I didn’t just learn to read music and play piano.  I also learned to make graham cracker brownies (she always had a bag of these for me, and for every student after each lesson) and I loved hearing her stories of playing for the silent movies when she was a teen.  She was born in the late 1800s, and I began taking lessons from her in the late 1960s, so you do the math.  She had fallen in love with a man considerably older than she was.  They had fewer years together than many couples, but those years were precious and filled with joy.  They had one son. She saw both World Wars, and told me what it was like “back home” during those difficult years.  She listened to my joys and frustrations at school and dispensed advice without my even realizing it.  Over the years, she became more housebound, but her students brought her joy and, she said, “kept her young.”  She wasn’t able to attend church often, but would get dressed up to watch Sunday services on television.  She would also make it a point to watch every Alabama football game that was televised; Coach “Bear” Bryant had been a student of hers some years before, so needless to say, she was a huge fan of the Crimson Tide.

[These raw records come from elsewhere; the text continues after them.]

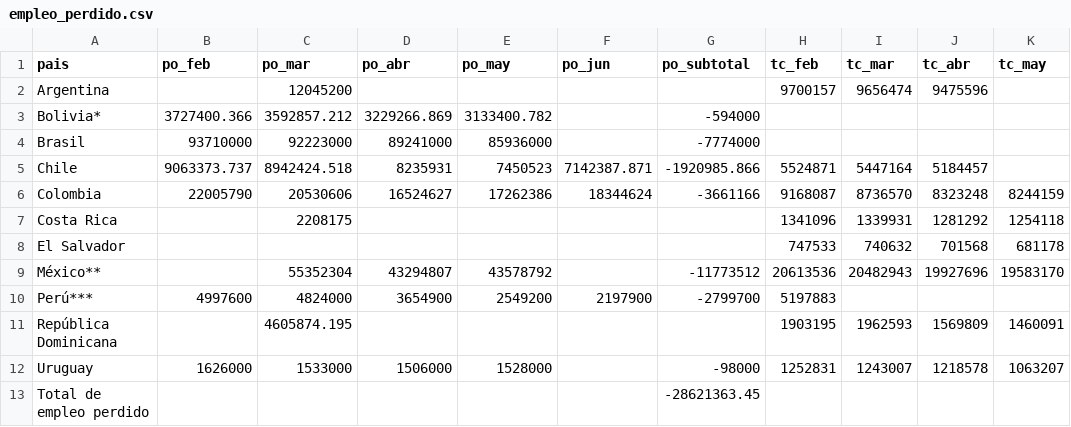
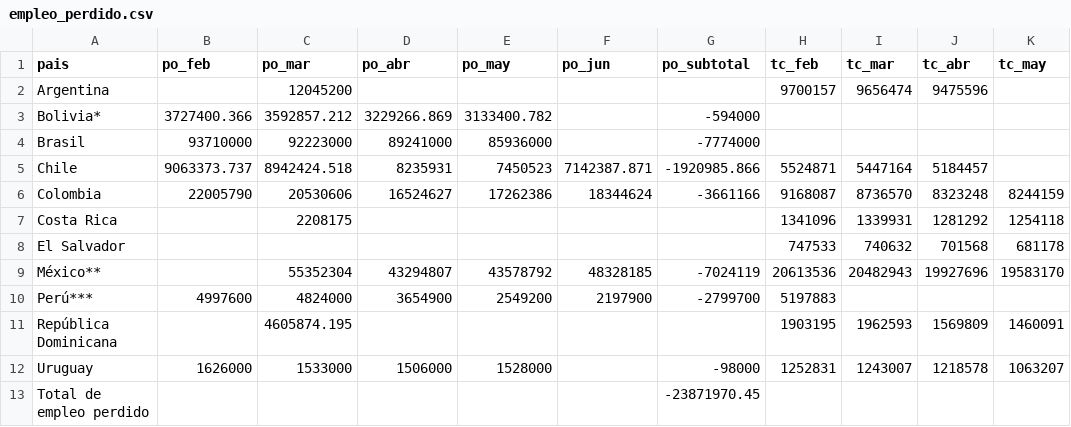
Before and after one commit to paoovela/BID, a CSV file: empleo_perdido.csv, drawn as a sheet; only a part is shown; the diff names each change by its address in the sheet, - before the commit and + after, or states it on an @@ line.

Commit message:
Add files via upload

```diff
--- a/empleo_perdido.csv
+++ b/empleo_perdido.csv
-F9 (po_jun): (empty)
+F9 (po_jun): 48328185
-G9 (po_subtotal): -11773512
+G9 (po_subtotal): -7024119
-G13 (po_subtotal): -28621363.45
+G13 (po_subtotal): -23871970.45
```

I learned from Mrs. Clark that making music is more than just playing in perfect time with a metronome; it’s about playing with joy.  If you miss a note, she’d say, just keep going and carry an attitude that said everything was perfect.  I didn’t realize it at the time, but playing piano for a silent movie demanded that, just as does any situation of performing live for an audience.

When I was halfway through high school, she announced that she would be retiring from teaching piano and moving away to be closer to her only son.  Before leaving, she gave me a stack of her sheet music from the early 1900s.

mrs clark music upload

I couldn’t imagine having any other piano teacher; what could they possibly teach me that Mrs. Clark had not already taught?  I could practice on my own, and did so.  I poured my focus into other high school activities and trying to figure out what to do with my life. We kept up through letters, and I was able to visit her in her new home (about an hour away) on a couple of occasions.

She moved into a nursing home when I was in college, but we would still correspond.  I was busy with classes, and she and my mom corresponded as well.  Her mind was sharp as ever, and she asked the nursing home staff what she could do to assist with recordkeeping, letter writing, etc.  Health care privacy laws were not quite as strict then as they are now, and she was a welcome help to the staff. Her one complaint?  “All these old people around here who complain all the time!”

She died not long after I had graduated from college.  I went to the funeral home early in the morning on the day of her funeral, and sat quietly in the parlor and gave thanks for the incredible gift that she was in my life.  Even today, 3 decades later, I think of her and give thanks for her presence in her life.  I didn’t realize then that her teachings were applicable to life:  Do things you love with joy. If you mess up, just keep going with the attitude that everything is fine, because it really is.

In memory of Mrs. Edna Reynaud Clark, 1891 – 1984